PROBLEM TO SOLVE: The answer must be every line from the listing that holds the string "diff".

Start of DATA TO PROCESS

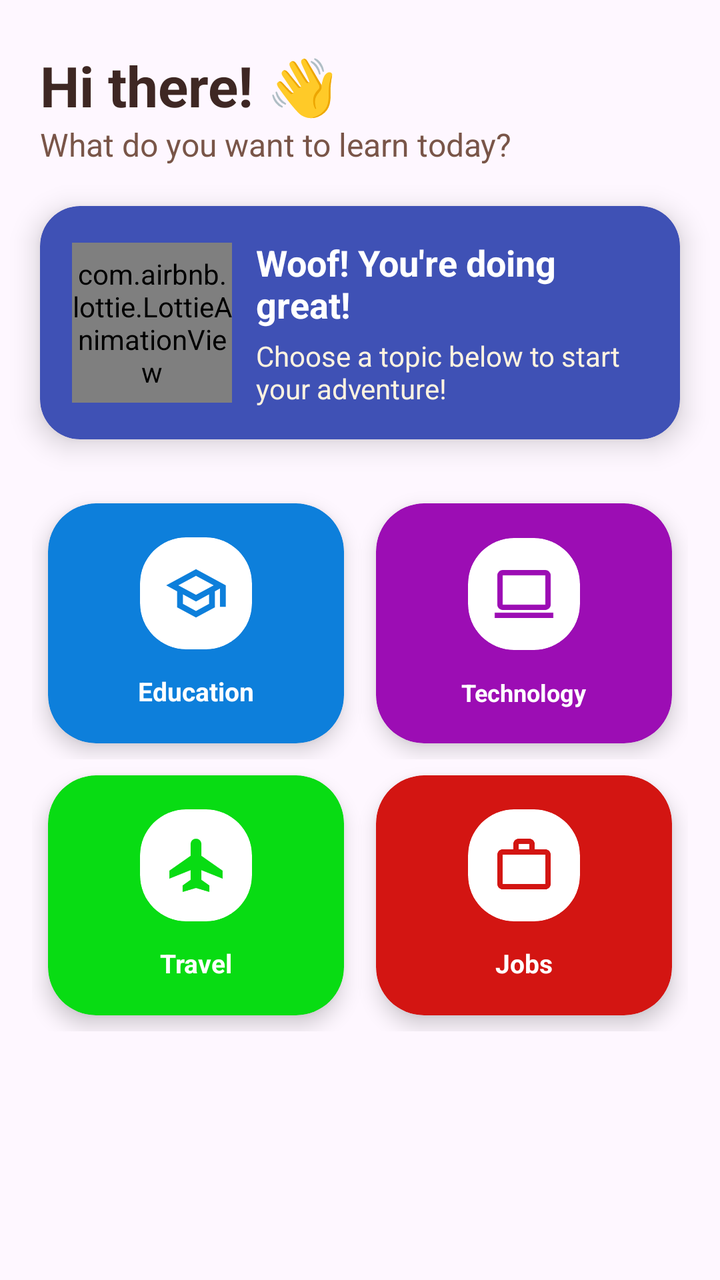
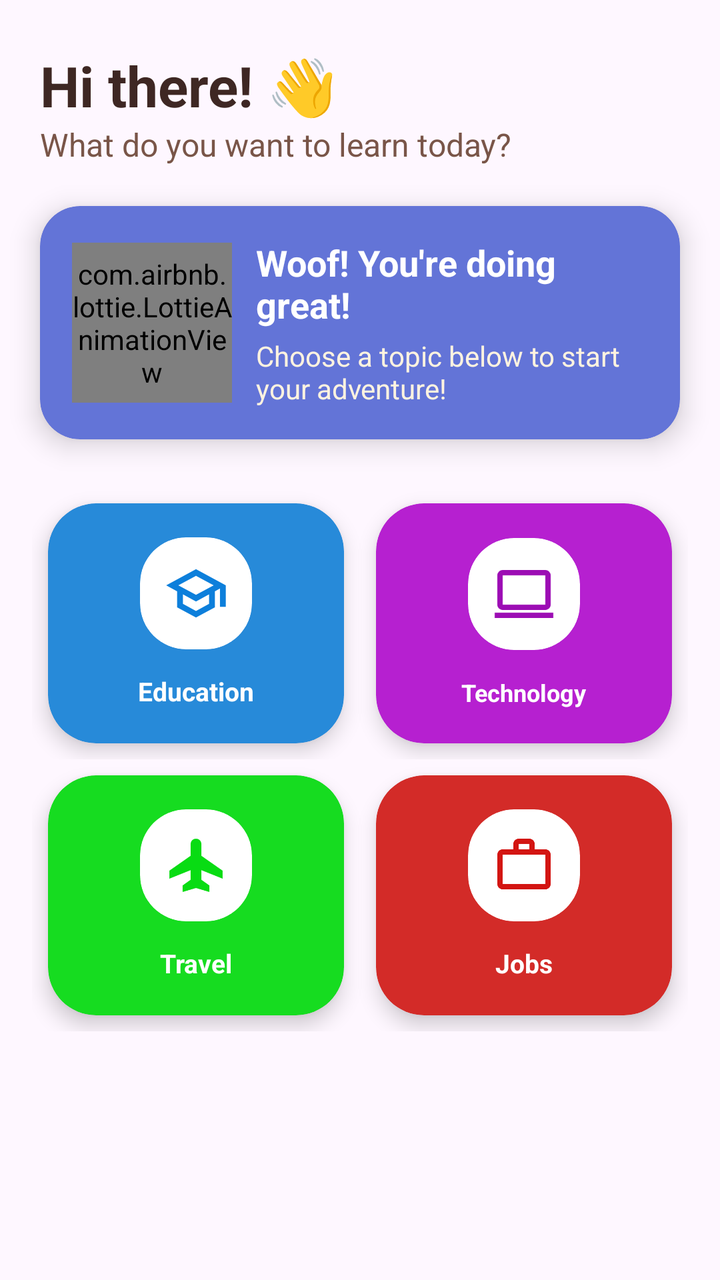

An Android layout rendered at two revisions. The XML below is the earlier revision; the diff shows what the commit changed to produce the second picture.
<!-- AndroidManifest.xml: application theme Theme.LingoEnglishApp -->
<!-- res/layout/fragment_home.xml -->
<LinearLayout android:layout_width="match_parent"
    android:layout_height="wrap_content"
    xmlns:app="http://schemas.android.com/apk/res-auto"
    android:orientation="vertical"
    android:paddingBottom="30dp"
    xmlns:android="http://schemas.android.com/apk/res/android">

    
    <LinearLayout
        android:layout_width="match_parent"
        android:layout_height="wrap_content"
        android:orientation="vertical"
        android:paddingHorizontal="20dp"
        android:paddingTop="24dp"
        android:paddingBottom="12dp">

        <TextView
            android:layout_width="wrap_content"
            android:layout_height="wrap_content"
            android:text="Hi there! 👋"
            android:textColor="@color/colorTextPrimary"
            android:textSize="28sp"
            android:textStyle="bold" />

        <TextView
            android:layout_width="wrap_content"
            android:layout_height="wrap_content"
            android:text="What do you want to learn today?"
            android:textColor="@color/colorTextSecondary"
            android:textSize="16sp" />
    </LinearLayout>

    
    <androidx.cardview.widget.CardView
        android:layout_width="match_parent"
        android:layout_height="wrap_content"
        android:layout_marginHorizontal="20dp"
        android:layout_marginTop="8dp"
        android:layout_marginBottom="24dp"
        app:cardBackgroundColor="@color/colorPrimary"
        app:cardCornerRadius="20dp"
        app:cardElevation="8dp">

        <LinearLayout
            android:layout_width="match_parent"
            android:layout_height="wrap_content"
            android:gravity="center_vertical"
            android:orientation="horizontal"
            android:padding="16dp">

            
            <com.airbnb.lottie.LottieAnimationView
                android:layout_width="80dp"
                android:layout_height="80dp"
                app:lottie_autoPlay="true"
                app:lottie_loop="true"
                app:lottie_rawRes="@raw/corgi_animation3" />

            <LinearLayout
                android:layout_width="match_parent"
                android:layout_height="wrap_content"
                android:layout_marginStart="12dp"
                android:orientation="vertical">

                <TextView
                    android:layout_width="wrap_content"
                    android:layout_height="wrap_content"
                    android:text="Woof! You're doing great!"
                    android:textColor="@color/white"
                    android:textSize="18sp"
                    android:textStyle="bold" />

                <TextView
                    android:layout_width="wrap_content"
                    android:layout_height="wrap_content"
                    android:layout_marginTop="4dp"
                    android:text="Choose a topic below to start your adventure!"
                    android:textColor="#FFF3E0"
                    android:textSize="14sp" />
            </LinearLayout>
        </LinearLayout>
    </androidx.cardview.widget.CardView>

    
    <LinearLayout
        android:layout_width="match_parent"
        android:layout_height="wrap_content"
        android:orientation="horizontal"
        android:paddingHorizontal="16dp"
        android:weightSum="2">

        
        <androidx.cardview.widget.CardView
            android:id="@+id/cardEducation"
            android:layout_width="0dp"
            android:layout_height="120dp"
            android:layout_margin="8dp"
            android:layout_weight="1"
            app:cardBackgroundColor="@color/colorEducation"
            app:cardCornerRadius="24dp"
            app:cardElevation="6dp">

            <LinearLayout
                android:layout_width="match_parent"
                android:layout_height="match_parent"
                android:gravity="center"
                android:orientation="vertical"
                android:padding="16dp">

                <androidx.cardview.widget.CardView
                    android:layout_width="56dp"
                    android:layout_height="56dp"
                    app:cardBackgroundColor="@color/white"
                    app:cardCornerRadius="23dp"
                    app:cardElevation="0dp">
                    <ImageView
                        android:layout_width="match_parent"
                        android:layout_height="match_parent"
                        android:padding="12dp"
                        android:src="@drawable/ic_education"
                        app:tint="@color/colorEducation" />
                </androidx.cardview.widget.CardView>

                <TextView
                    android:layout_width="wrap_content"
                    android:layout_height="wrap_content"
                    android:layout_marginTop="12dp"
                    android:text="Education"
                    android:textColor="@color/white"
                    android:textSize="13sp"
                    android:textStyle="bold" />
            </LinearLayout>
        </androidx.cardview.widget.CardView>

        
        <androidx.cardview.widget.CardView
            android:id="@+id/cardTech"
            android:layout_width="0dp"
            android:layout_height="120dp"
            android:layout_margin="8dp"
            android:layout_weight="1"
            app:cardBackgroundColor="@color/colorTech"
            app:cardCornerRadius="24dp"
            app:cardElevation="6dp">

            <LinearLayout
                android:layout_width="match_parent"
                android:layout_height="match_parent"
                android:gravity="center"
                android:orientation="vertical"
                android:padding="16dp">

                <androidx.cardview.widget.CardView
                    android:layout_width="56dp"
                    android:layout_height="56dp"
                    app:cardBackgroundColor="@color/white"
                    app:cardCornerRadius="23dp"
                    app:cardElevation="0dp">
                    <ImageView
                        android:layout_width="match_parent"
                        android:layout_height="match_parent"
                        android:padding="12dp"
                        android:src="@drawable/ic_tech"
                        app:tint="@color/colorTech" />
                </androidx.cardview.widget.CardView>

                <TextView
                    android:layout_width="wrap_content"
                    android:layout_height="wrap_content"
                    android:layout_marginTop="13dp"
                    android:text="Technology"
                    android:textColor="@color/white"
                    android:textSize="12sp"
                    android:textStyle="bold" />
            </LinearLayout>
        </androidx.cardview.widget.CardView>
    </LinearLayout>

    
    <LinearLayout
        android:layout_width="match_parent"
        android:layout_height="wrap_content"
        android:orientation="horizontal"
        android:paddingHorizontal="16dp"
        android:weightSum="2">

        
        <androidx.cardview.widget.CardView
            android:id="@+id/cardTravel"
            android:layout_width="0dp"
            android:layout_height="120dp"
            android:layout_margin="8dp"
            android:layout_weight="1"
            app:cardBackgroundColor="@color/colorTravel"
            app:cardCornerRadius="24dp"
            app:cardElevation="6dp">

            <LinearLayout
                android:layout_width="match_parent"
                android:layout_height="match_parent"
                android:gravity="center"
                android:orientation="vertical"
                android:padding="16dp">

                <androidx.cardview.widget.CardView
                    android:layout_width="56dp"
                    android:layout_height="56dp"
                    app:cardBackgroundColor="@color/white"
                    app:cardCornerRadius="23dp"
                    app:cardElevation="0dp">
                    <ImageView
                        android:layout_width="match_parent"
                        android:layout_height="match_parent"
                        android:padding="12dp"
                        android:src="@drawable/ic_travel"
                        app:tint="@color/colorTravel" />
                </androidx.cardview.widget.CardView>

                <TextView
                    android:layout_width="wrap_content"
                    android:layout_height="wrap_content"
                    android:layout_marginTop="12dp"
                    android:text="Travel"
                    android:textColor="@color/white"
                    android:textSize="13sp"
                    android:textStyle="bold" />
            </LinearLayout>
        </androidx.cardview.widget.CardView>

        
        <androidx.cardview.widget.CardView
            android:id="@+id/cardJob"
            android:layout_width="0dp"
            android:layout_height="120dp"
            android:layout_margin="8dp"
            android:layout_weight="1"
            app:cardBackgroundColor="@color/colorJob"
            app:cardCornerRadius="24dp"
            app:cardElevation="6dp">

            <LinearLayout
                android:layout_width="match_parent"
                android:layout_height="match_parent"
                android:gravity="center"
                android:orientation="vertical"
                android:padding="16dp">

                <androidx.cardview.widget.CardView
                    android:layout_width="56dp"
                    android:layout_height="56dp"
                    app:cardBackgroundColor="@color/white"
                    app:cardCornerRadius="23dp"
                    app:cardElevation="0dp">
                    <ImageView
                        android:layout_width="match_parent"
                        android:layout_height="match_parent"
                        android:padding="12dp"
                        android:src="@drawable/ic_job"
                        app:tint="@color/colorJob" />
                </androidx.cardview.widget.CardView>

                <TextView
                    android:layout_width="wrap_content"
                    android:layout_height="wrap_content"
                    android:layout_marginTop="12dp"
                    android:text="Jobs"
                    android:textColor="@color/white"
                    android:textSize="13sp"
                    android:textStyle="bold" />
            </LinearLayout>
        </androidx.cardview.widget.CardView>
    </LinearLayout>
</LinearLayout>
<!-- resources referenced by this layout -->
<resources>
  <color name="colorEducation">#0D7FDB</color>
  <color name="colorJob">#D31512</color>
  <color name="colorPrimary">#3F51B5</color>
  <color name="colorTech">#9C0DB4</color>
  <color name="colorTextPrimary">#3E2723</color>
  <color name="colorTextSecondary">#795548</color>
  <color name="colorTravel">#08DC13</color>
  <color name="white">#FFFFFF</color>
  <!-- drawable ic_education (drawable) -->
  <vector xmlns:android="http://schemas.android.com/apk/res/android"
      android:width="24dp"
      android:height="24dp"
      android:viewportWidth="960"
      android:viewportHeight="960">
    <path
        android:pathData="M480,843.35 L196.65,689.91v-240L33.07,360 480,116.41 926.93,360v323.59h-87.41v-275.52l-76.17,41.84v240L480,843.35ZM480,503.22L745.15,360 480,216.78 214.85,360 480,503.22ZM480,743.98 L675.93,638.13v-141.91L480,603.59 284.07,496.22v141.91L480,743.98ZM480,503.22ZM480,596.57ZM480,596.57Z"
        android:fillColor="#EA3323"/>
  </vector>
  <!-- drawable ic_job (drawable) -->
  <vector xmlns:android="http://schemas.android.com/apk/res/android"
      android:width="24dp"
      android:height="24dp"
      android:viewportWidth="960"
      android:viewportHeight="960">
    <path
        android:pathData="M160,840q-33,0 -56.5,-23.5T80,760v-440q0,-33 23.5,-56.5T160,240h160v-80q0,-33 23.5,-56.5T400,80h160q33,0 56.5,23.5T640,160v80h160q33,0 56.5,23.5T880,320v440q0,33 -23.5,56.5T800,840L160,840ZM160,760h640v-440L160,320v440ZM400,240h160v-80L400,160v80ZM160,760v-440,440Z"
        android:fillColor="#EA3323"/>
  </vector>
  <!-- drawable ic_tech (drawable) -->
  <vector xmlns:android="http://schemas.android.com/apk/res/android"
      android:width="24dp"
      android:height="24dp"
      android:viewportWidth="960"
      android:viewportHeight="960">
    <path
        android:pathData="M40,840v-80h880v80L40,840ZM160,720q-33,0 -56.5,-23.5T80,640v-440q0,-33 23.5,-56.5T160,120h640q33,0 56.5,23.5T880,200v440q0,33 -23.5,56.5T800,720L160,720ZM160,640h640v-440L160,200v440ZM160,640v-440,440Z"
        android:fillColor="#EA3323"/>
  </vector>
  <!-- drawable ic_travel (drawable) -->
  <vector xmlns:android="http://schemas.android.com/apk/res/android"
      android:width="24dp"
      android:height="24dp"
      android:viewportWidth="960"
      android:viewportHeight="960">
    <path
        android:pathData="M280,880v-100l120,-84v-144L80,680v-120l320,-224v-176q0,-33 23.5,-56.5T480,80q33,0 56.5,23.5T560,160v176l320,224v120L560,552v144l120,84v100l-200,-60 -200,60Z"
        android:fillColor="#EA3323"/>
  </vector>
  <style name="Theme.LingoEnglishApp" parent="Base.Theme.LingoEnglishApp" />
  <style name="Base.Theme.LingoEnglishApp" parent="Theme.Material3.DayNight.NoActionBar">
          
          
      </style>
</resources>

<!-- the commit's change to res/layout/fragment_home.xml (unified diff, before → after) -->
@@ -37,7 +37,7 @@
         android:layout_marginHorizontal="20dp"
         android:layout_marginTop="8dp"
         android:layout_marginBottom="24dp"
-        app:cardBackgroundColor="@color/colorPrimary"
+        app:cardBackgroundColor="#6374D7"
         app:cardCornerRadius="20dp"
         app:cardElevation="8dp">
 
@@ -96,7 +96,7 @@
             android:layout_height="120dp"
             android:layout_margin="8dp"
             android:layout_weight="1"
-            app:cardBackgroundColor="@color/colorEducation"
+            app:cardBackgroundColor="#278AD9"
             app:cardCornerRadius="24dp"
             app:cardElevation="6dp">
 
@@ -139,7 +139,7 @@
             android:layout_height="120dp"
             android:layout_margin="8dp"
             android:layout_weight="1"
-            app:cardBackgroundColor="@color/colorTech"
+            app:cardBackgroundColor="#B620D0"
             app:cardCornerRadius="24dp"
             app:cardElevation="6dp">
 
@@ -191,7 +191,7 @@
             android:layout_height="120dp"
             android:layout_margin="8dp"
             android:layout_weight="1"
-            app:cardBackgroundColor="@color/colorTravel"
+            app:cardBackgroundColor="#16DC20"
             app:cardCornerRadius="24dp"
             app:cardElevation="6dp">
 
@@ -234,7 +234,7 @@
             android:layout_height="120dp"
             android:layout_margin="8dp"
             android:layout_weight="1"
-            app:cardBackgroundColor="@color/colorJob"
+            app:cardBackgroundColor="#D32B28"
             app:cardCornerRadius="24dp"
             app:cardElevation="6dp">
 
<!-- resource entries referenced after the edit -->
@@ -2,7 +2,6 @@
 <resources>
   <color name="colorEducation">#0D7FDB</color>
   <color name="colorJob">#D31512</color>
-  <color name="colorPrimary">#3F51B5</color>
   <color name="colorTech">#9C0DB4</color>
   <color name="colorTextPrimary">#3E2723</color>
   <color name="colorTextSecondary">#795548</color>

End of DATA TO PROCESS

OUTPUT OF THE EXERCISE:
An Android layout rendered at two revisions. The XML below is the earlier revision; the diff shows what the commit changed to produce the second picture.
<!-- the commit's change to res/layout/fragment_home.xml (unified diff, before → after) -->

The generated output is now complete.